Stake holders are another issue. There is no way to understand stake holder buy in until you do an in depth observation study of the users and the business processes. From a developers/designers perspective as you have outlined the stake holders will be different with different buy in. As far as stock holders as a stake holder are concerned, not really. Maybe on paper and theory they are, but in actual real world not. They are very removed from the process and customer experience. The goals and needs for the customer have to come first in order to have user buy in. The Customer experience needs to be primary. If this happens then financial returns will follow with greater velocity, any way just some main points.

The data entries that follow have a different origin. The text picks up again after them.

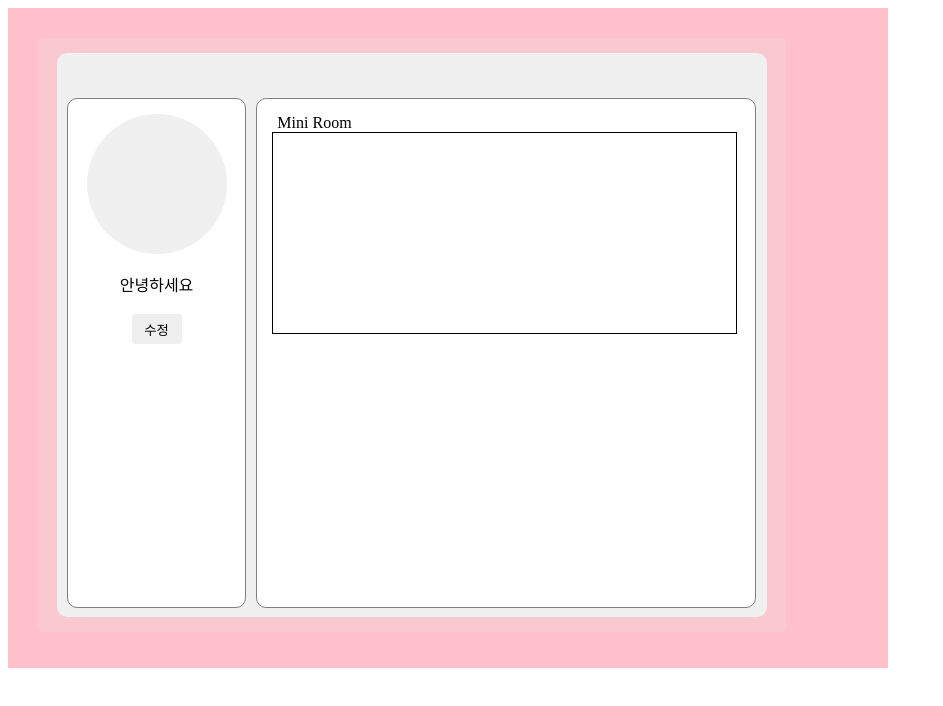
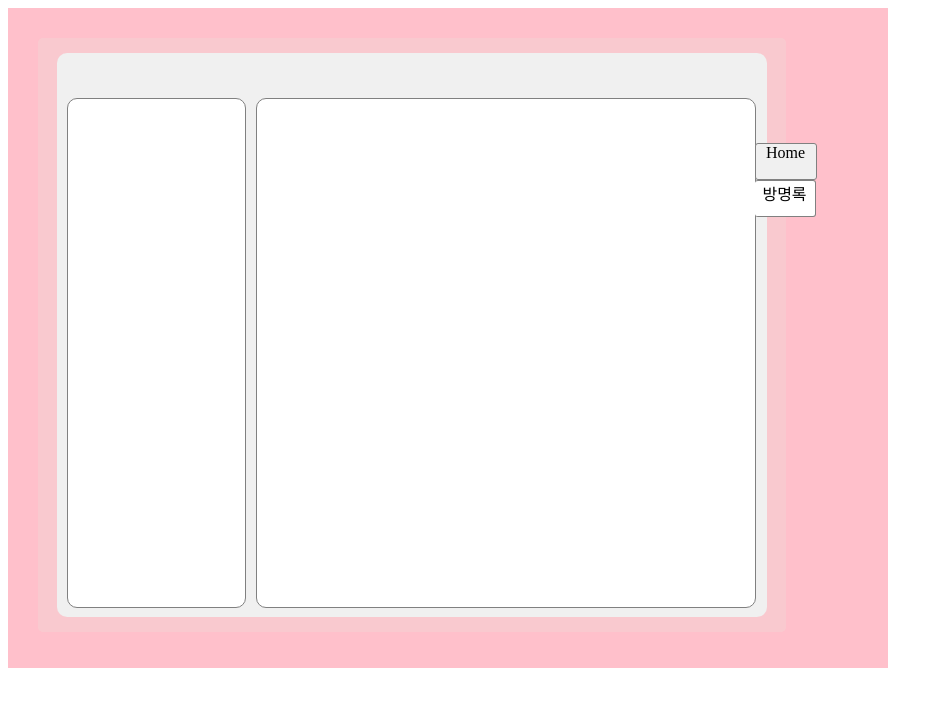
Before and after one commit to zlhunzzing/sangkeum_hompy, a React (Create React App) app in the folder client/: page /guestbook in a window 1280 px wide. Shown: the top 706 px of the page, without its empty margins (0-943 px from the left). Built offline with nearby package versions, Linux system fonts and the light colour scheme.

Commit message:
메뉴 전환 추가

```diff
--- a/client/public/style.css
+++ b/client/public/style.css
@@ -14,6 +14,7 @@
   border-radius: 5px;
 }
 .content {
+  position: relative;
   display: inline-block;
   margin-top: 15px;
   width: 95%;
@@ -44,3 +45,25 @@
   border: 1px solid gray;
   border-radius: 10px;
 }
+
+.currentMenu {
+  display: block;
+  border: 1px solid gray;
+  background-color: white;
+  width: 60px;
+  height: 35px;
+  border-radius: 3px;
+  text-decoration: none;
+  color: black;
+  border-left: none;
+}
+.uncurrentMenu {
+  display: block;
+  border: 1px solid gray;
+  background-color: rgb(240, 240, 240);
+  width: 60px;
+  height: 35px;
+  border-radius: 3px;
+  text-decoration: none;
+  color: black;
+}
--- a/client/src/App.tsx
+++ b/client/src/App.tsx
@@ -1,5 +1,6 @@
 import React from 'react';
 import { Switch, Route } from 'react-router-dom';
+import Guestbook from './page/Guestbook';
 
 /* pages */
 import Home from './page/Home';
@@ -8,6 +9,7 @@ function App() {
   return (
     <div className="App">
       <Switch>
+        <Route path="/guestbook" render={() => <Guestbook></Guestbook>}></Route>
         <Route path="/" render={() => <Home></Home>}></Route>
       </Switch>
     </div>
--- /dev/null
+++ b/client/src/component/MenuComponent.tsx
@@ -0,0 +1,38 @@
+import React, { useState } from 'react';
+import { useHistory } from 'react-router-dom';
+
+export default function MenuComponent() {
+  const [currentPage, setCurrentPage] = useState(document.location.pathname);
+  const history = useState(useHistory())[0];
+
+  return (
+    <span
+      style={{
+        position: 'absolute',
+        marginTop: '90px',
+        marginLeft: '-7px',
+      }}
+    >
+      <li
+        className={currentPage === '/' ? 'currentMenu' : 'uncurrentMenu'}
+        onClick={() => {
+          setCurrentPage('/');
+          history.push('/');
+        }}
+      >
+        Home
+      </li>
+      <li
+        className={
+          currentPage === '/guestbook' ? 'currentMenu' : 'uncurrentMenu'
+        }
+        onClick={() => {
+          setCurrentPage('/guestbook');
+          history.push('/guestbook');
+        }}
+      >
+        방명록
+      </li>
+    </span>
+  );
+}
--- /dev/null
+++ b/client/src/container/GuestbookContainer.tsx
@@ -0,0 +1,6 @@
+import React /*,{ useState }*/ from 'react';
+import GuestbookView from '../view/GuestbookView';
+
+export default function GuestbookContainer() {
+  return <GuestbookView />;
+}
--- /dev/null
+++ b/client/src/page/Guestbook.tsx
@@ -0,0 +1,6 @@
+import React from 'react';
+import GuestbookContainer from '../container/GuestbookContainer';
+
+export default function Guestbook() {
+  return <GuestbookContainer />;
+}
--- /dev/null
+++ b/client/src/view/GuestbookView.tsx
@@ -0,0 +1,16 @@
+import React from 'react';
+import MenuComponent from '../component/MenuComponent';
+
+export default function GuestbookView() {
+  return (
+    <div className="wrapping">
+      <div className="cover">
+        <div className="content">
+          <span className="sideContent"></span>
+          <div className="mainContent"></div>
+          <MenuComponent></MenuComponent>
+        </div>
+      </div>
+    </div>
+  );
+}
--- a/client/src/view/HomeView.tsx
+++ b/client/src/view/HomeView.tsx
@@ -1,5 +1,6 @@
-import React /*,{ useState }*/ from 'react';
+import React from 'react';
 import MiniRoomComponent from '../component/MiniRoomComponent';
+import MenuComponent from '../component/MenuComponent';
 import ProfileComponent from '../component/ProfileComponent';
 
 export default function HomeView() {
@@ -13,6 +14,7 @@ export default function HomeView() {
           <div className="mainContent">
             <MiniRoomComponent></MiniRoomComponent>
           </div>
+          <MenuComponent></MenuComponent>
         </div>
       </div>
     </div>
```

Customers drive competition, innovation and development, not the business. In this perspective the customer need and associated experiences need to be addressed first. Your example of TiVo is a good example of this. Innovation was their, but customer need wasn’t. Those who praised it were developer/designers that were perceived by the market norm as techy, and those who initially used the product and testified of its virtues were also techy outside the main identity niche intended for the product. The intended customer had no need for it and so competition and development were not driven. Only when a perceived need was established with the intended customer niche did this take place even if in a still somewhat conservative manner. In fact if I remember correctly they had to re-establish their market focus with a smaller intended target market in order to get a reasonable response. Hey Customers rule.

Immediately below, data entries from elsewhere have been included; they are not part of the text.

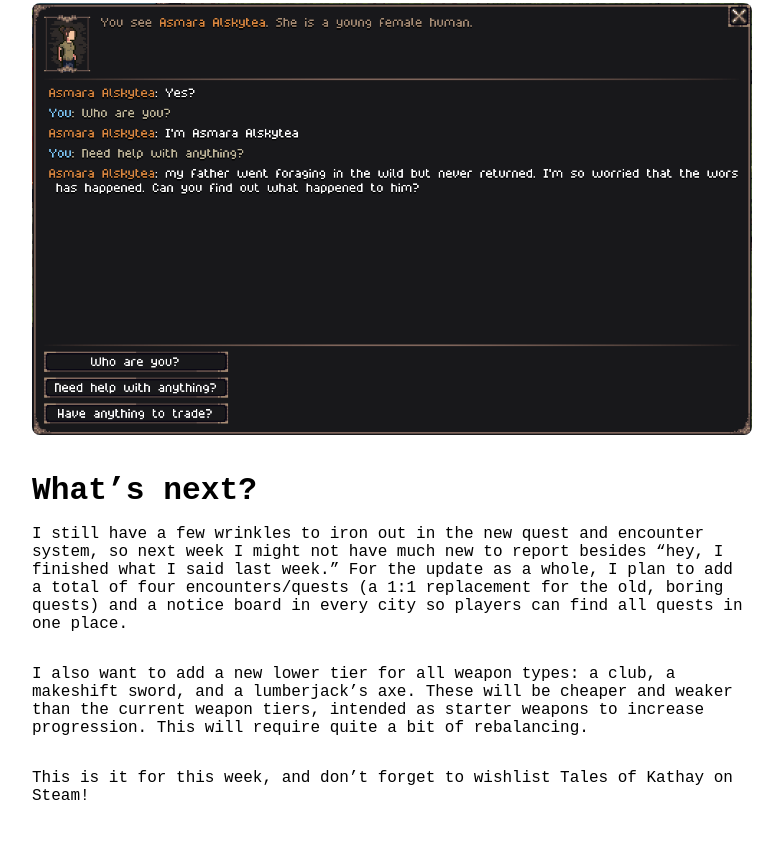
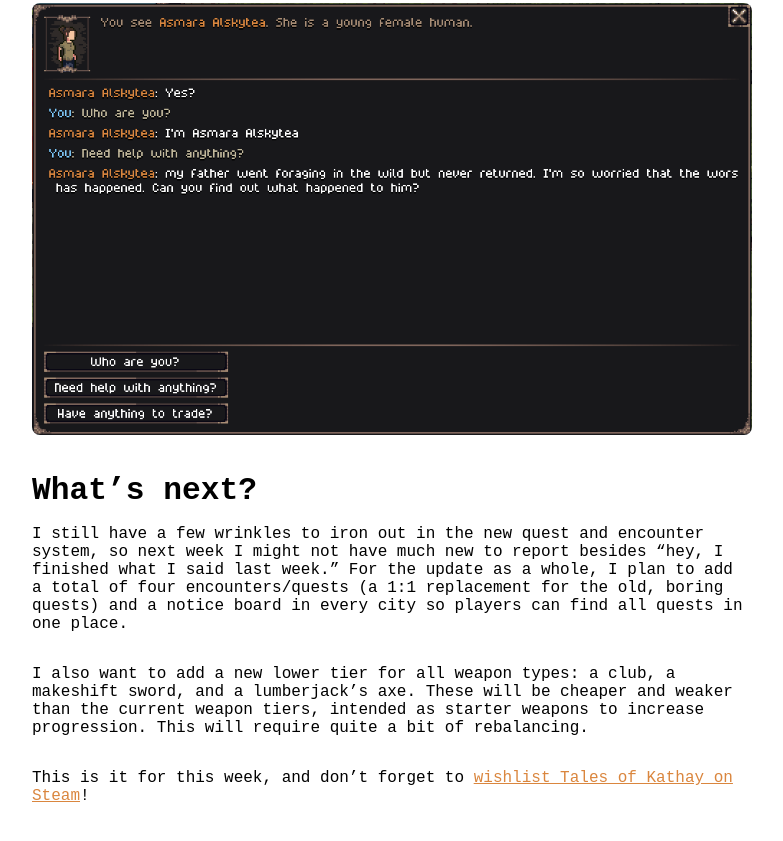
Before and after one commit to Jouwee/Jouwee.github.io, an Astro site: page /tales-of-kathay/2025-11-14-weekly-devlog-11 in a window 1280 px wide. Shown: the part 2746-3587 px from the top of the page, without its empty margins (248-1031 px from the left). Built offline with nearby package versions, Linux system fonts and the light colour scheme; Astro itself is replaced by a stand-in of ours.

Commit message:
added wishlist link

```diff
--- a/src/content/blog/2025-11-14-weekly-devlog-11.md
+++ b/src/content/blog/2025-11-14-weekly-devlog-11.md
@@ -54,4 +54,4 @@ I still have a few wrinkles to iron out in the new quest and encounter system, s
 
 I also want to add a new lower tier for all weapon types: a club, a makeshift sword, and a lumberjack's axe. These will be cheaper and weaker than the current weapon tiers, intended as starter weapons to increase progression. This will require quite a bit of rebalancing.
 
-This is it for this week, and don’t forget to wishlist Tales of Kathay on Steam!
+This is it for this week, and don’t forget to [wishlist Tales of Kathay on Steam](https://store.steampowered.com/app/3939340/Tales_of_Kathay/)!
```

If your interested in a dialogue I'll be happy to add my perspective if you are interested. Keep up the good work. Whether I agree or not it is well written.

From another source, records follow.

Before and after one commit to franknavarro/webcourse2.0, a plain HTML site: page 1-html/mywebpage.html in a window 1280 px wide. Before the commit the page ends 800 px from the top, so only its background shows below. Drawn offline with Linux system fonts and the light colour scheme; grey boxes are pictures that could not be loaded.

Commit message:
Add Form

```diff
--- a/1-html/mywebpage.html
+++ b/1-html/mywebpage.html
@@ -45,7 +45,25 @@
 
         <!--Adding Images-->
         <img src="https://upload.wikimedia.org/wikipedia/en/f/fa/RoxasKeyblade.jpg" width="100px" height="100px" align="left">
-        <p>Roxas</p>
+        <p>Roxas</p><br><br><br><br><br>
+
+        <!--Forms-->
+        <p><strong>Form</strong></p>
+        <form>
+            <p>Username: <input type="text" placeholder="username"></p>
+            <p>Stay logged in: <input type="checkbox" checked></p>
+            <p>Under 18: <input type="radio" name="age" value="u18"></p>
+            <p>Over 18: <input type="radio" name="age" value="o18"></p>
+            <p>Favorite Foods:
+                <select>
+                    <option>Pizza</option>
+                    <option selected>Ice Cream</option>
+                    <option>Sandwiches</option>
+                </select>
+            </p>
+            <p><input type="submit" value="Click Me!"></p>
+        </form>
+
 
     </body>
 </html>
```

Wow, and thank you so much! I think I agree with you on most your points, I may have just not made myself clear in the chapter.

I agree that the relationships between customers and organizations are more complex and there are many more touchpoints than I've outlined. Defining them would take a whole book, or several. My goal for this chapter was to underscore for the book's audiences-- academics, designers and students--the intertwined relationship between designing human computer interactions and making products for organizations.

I don't think we're in disagreement about fieldwork. Implicit in my description, and maybe I need to make this clearer in the chapter, is that part of the process of understanding the customer is understanding their relationships with others. I'm not trying to suggest that only observing how people physically perform tasks is sufficient. It's not. Economic (and, some would argue, power) relationships are a huge, often implicit, part of any task. It's important to know what those relationships are when designing a way to support those relationships in the context of trying to sell a product which enables that support. (if that sentence makes any sense ;-)

I also completely agree that stated organizational and stakeholder goals are often at odds with actual long-term needs. Often, as an outsider to an organization, it's easier to see this. As a consultant, when I identify such mismatches, I try to talk companies and individuals in them into re-examining their goals. Unfortunately, that's something that not all people or organizations can do, or do well. Often, we have to work with the goals they have. Knowing those can adjust the goals for a product so that it satisfies someone, and it puts the role of running the business in the hands of the management, whose job it is. That doesn't mean that it's going to perfectly serve the real needs of the organization, but starting by working with an organization's stated desires is better, I feel, than working from neither stated goals or real needs. You gotta start somewhere, and you gotta trust your client to make the big decisions about their company.

Thank you, again, for your thoughtful and insightful comments.